» **WORK REQUEST**: List each line of the data that holds the string "color", please.

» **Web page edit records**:
Content starts
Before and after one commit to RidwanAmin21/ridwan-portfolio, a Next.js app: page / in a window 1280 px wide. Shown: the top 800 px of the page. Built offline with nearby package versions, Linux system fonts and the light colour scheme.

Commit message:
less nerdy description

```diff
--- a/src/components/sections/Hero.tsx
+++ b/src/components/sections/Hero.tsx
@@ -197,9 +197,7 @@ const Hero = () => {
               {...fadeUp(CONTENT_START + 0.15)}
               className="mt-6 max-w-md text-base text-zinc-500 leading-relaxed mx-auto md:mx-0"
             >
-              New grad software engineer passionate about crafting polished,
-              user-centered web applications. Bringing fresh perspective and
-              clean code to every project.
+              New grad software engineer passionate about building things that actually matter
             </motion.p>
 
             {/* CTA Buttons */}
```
Content ends
Content starts
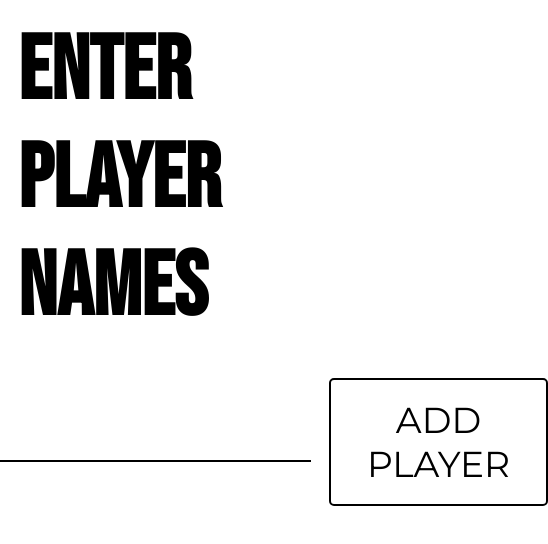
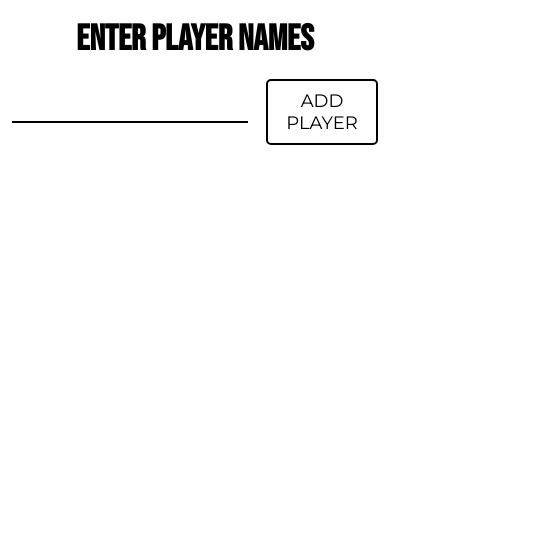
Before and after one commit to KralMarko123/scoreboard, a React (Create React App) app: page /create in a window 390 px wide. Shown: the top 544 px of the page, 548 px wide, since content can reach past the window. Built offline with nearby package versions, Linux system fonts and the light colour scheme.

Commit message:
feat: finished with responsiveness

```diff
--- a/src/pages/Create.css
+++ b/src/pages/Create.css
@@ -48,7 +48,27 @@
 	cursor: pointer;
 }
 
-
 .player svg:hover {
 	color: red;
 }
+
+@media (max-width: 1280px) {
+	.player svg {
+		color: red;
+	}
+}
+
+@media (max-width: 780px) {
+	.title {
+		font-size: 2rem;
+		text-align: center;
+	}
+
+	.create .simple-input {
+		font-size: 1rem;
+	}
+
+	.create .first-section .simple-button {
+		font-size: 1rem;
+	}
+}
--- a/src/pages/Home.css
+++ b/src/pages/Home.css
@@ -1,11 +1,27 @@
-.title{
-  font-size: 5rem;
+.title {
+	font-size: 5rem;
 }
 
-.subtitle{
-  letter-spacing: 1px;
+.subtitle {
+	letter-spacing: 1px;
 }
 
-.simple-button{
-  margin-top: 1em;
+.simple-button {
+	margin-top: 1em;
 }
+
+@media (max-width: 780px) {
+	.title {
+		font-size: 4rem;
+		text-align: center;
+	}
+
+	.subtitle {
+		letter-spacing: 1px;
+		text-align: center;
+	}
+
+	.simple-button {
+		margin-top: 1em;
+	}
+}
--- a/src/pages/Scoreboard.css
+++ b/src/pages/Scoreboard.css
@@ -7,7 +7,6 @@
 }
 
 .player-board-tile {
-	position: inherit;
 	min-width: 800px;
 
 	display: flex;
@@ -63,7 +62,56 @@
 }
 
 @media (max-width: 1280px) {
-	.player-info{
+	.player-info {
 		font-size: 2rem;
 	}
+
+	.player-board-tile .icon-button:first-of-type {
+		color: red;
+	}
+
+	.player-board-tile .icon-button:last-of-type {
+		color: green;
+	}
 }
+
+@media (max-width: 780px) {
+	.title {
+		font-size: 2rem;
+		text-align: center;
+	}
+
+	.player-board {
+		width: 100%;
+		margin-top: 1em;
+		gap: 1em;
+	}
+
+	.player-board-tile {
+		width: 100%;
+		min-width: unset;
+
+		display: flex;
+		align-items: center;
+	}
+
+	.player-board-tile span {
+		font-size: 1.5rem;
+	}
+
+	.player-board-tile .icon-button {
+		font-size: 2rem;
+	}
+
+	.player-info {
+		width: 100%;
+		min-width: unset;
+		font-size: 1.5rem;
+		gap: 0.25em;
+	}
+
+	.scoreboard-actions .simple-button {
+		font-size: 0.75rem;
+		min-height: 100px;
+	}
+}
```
Content ends
» **WRITTEN ANSWER**:
 	color: red;
+		color: red;
+		color: red;
+		color: green;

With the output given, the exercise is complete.